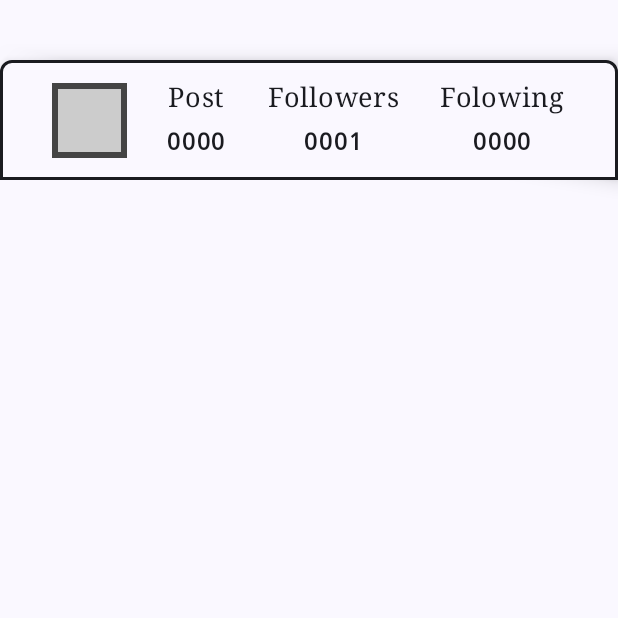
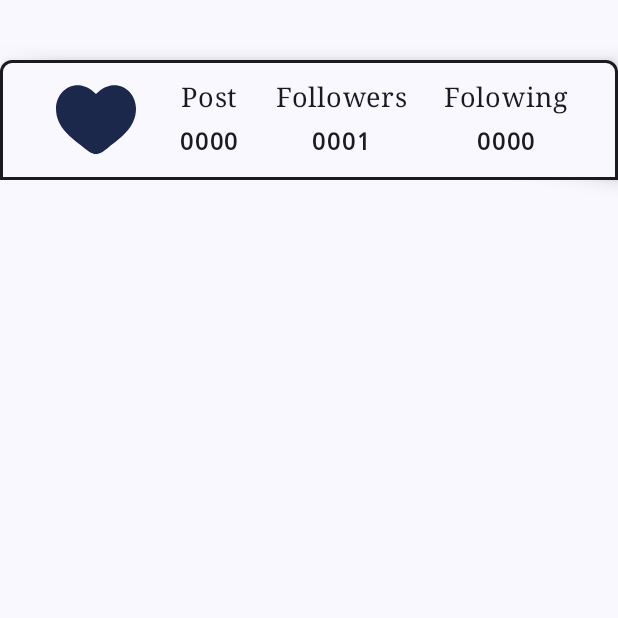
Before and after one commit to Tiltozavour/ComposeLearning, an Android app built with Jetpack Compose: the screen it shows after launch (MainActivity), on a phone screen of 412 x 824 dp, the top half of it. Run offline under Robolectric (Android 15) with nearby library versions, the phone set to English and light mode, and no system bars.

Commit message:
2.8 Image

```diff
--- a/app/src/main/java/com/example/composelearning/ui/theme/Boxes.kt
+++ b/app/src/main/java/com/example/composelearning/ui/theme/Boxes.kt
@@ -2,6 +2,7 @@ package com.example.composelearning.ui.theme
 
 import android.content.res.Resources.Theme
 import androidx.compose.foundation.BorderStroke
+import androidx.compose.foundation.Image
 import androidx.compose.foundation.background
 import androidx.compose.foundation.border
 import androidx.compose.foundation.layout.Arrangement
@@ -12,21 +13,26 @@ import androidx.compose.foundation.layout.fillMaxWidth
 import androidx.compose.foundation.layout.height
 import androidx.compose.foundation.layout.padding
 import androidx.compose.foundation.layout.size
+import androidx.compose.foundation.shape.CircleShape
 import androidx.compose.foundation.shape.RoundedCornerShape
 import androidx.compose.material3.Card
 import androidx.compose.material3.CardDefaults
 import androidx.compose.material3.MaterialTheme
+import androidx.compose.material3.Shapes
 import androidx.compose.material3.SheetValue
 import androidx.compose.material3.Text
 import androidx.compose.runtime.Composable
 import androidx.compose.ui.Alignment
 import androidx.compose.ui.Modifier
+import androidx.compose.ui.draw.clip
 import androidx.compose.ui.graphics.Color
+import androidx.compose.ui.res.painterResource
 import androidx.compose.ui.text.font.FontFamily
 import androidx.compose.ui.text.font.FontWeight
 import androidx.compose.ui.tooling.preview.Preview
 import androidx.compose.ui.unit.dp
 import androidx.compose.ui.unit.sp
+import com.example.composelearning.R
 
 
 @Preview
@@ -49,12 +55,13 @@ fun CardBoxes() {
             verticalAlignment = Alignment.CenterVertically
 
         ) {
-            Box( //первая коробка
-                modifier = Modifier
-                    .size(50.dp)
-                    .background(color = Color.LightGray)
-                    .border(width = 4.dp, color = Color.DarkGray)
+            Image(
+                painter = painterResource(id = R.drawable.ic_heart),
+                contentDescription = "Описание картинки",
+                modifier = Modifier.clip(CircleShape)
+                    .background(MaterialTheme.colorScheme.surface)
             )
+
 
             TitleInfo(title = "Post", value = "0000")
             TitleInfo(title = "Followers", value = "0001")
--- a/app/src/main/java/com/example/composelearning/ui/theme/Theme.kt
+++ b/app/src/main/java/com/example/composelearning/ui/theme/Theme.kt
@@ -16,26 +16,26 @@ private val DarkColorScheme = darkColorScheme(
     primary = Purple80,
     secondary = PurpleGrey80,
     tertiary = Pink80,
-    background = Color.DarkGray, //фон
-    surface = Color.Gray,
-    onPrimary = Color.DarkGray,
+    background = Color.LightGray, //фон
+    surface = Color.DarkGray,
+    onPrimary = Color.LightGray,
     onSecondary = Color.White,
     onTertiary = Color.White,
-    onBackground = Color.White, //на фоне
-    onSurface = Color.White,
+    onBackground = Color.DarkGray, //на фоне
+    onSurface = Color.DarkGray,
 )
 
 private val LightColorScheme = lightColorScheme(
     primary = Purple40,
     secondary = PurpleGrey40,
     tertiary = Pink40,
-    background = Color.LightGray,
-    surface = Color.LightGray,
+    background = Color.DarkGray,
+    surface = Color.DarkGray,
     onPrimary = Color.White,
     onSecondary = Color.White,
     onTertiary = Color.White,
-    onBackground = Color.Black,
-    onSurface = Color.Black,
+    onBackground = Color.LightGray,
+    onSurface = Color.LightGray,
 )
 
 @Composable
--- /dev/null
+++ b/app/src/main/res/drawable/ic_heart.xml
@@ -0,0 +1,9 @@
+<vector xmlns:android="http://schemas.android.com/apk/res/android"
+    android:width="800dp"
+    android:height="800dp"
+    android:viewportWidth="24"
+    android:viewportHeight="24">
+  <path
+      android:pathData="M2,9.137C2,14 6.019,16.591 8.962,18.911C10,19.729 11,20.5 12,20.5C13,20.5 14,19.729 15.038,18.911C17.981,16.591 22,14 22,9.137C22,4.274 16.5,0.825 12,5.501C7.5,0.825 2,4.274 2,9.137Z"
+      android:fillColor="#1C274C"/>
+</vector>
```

### Work task
Could you find every line in the records above that has the string "LightGray" and copy it?

### Result of the task
-                    .background(color = Color.LightGray)
+    background = Color.LightGray, //фон
+    onPrimary = Color.LightGray,
-    background = Color.LightGray,
-    surface = Color.LightGray,
+    onBackground = Color.LightGray,
+    onSurface = Color.LightGray,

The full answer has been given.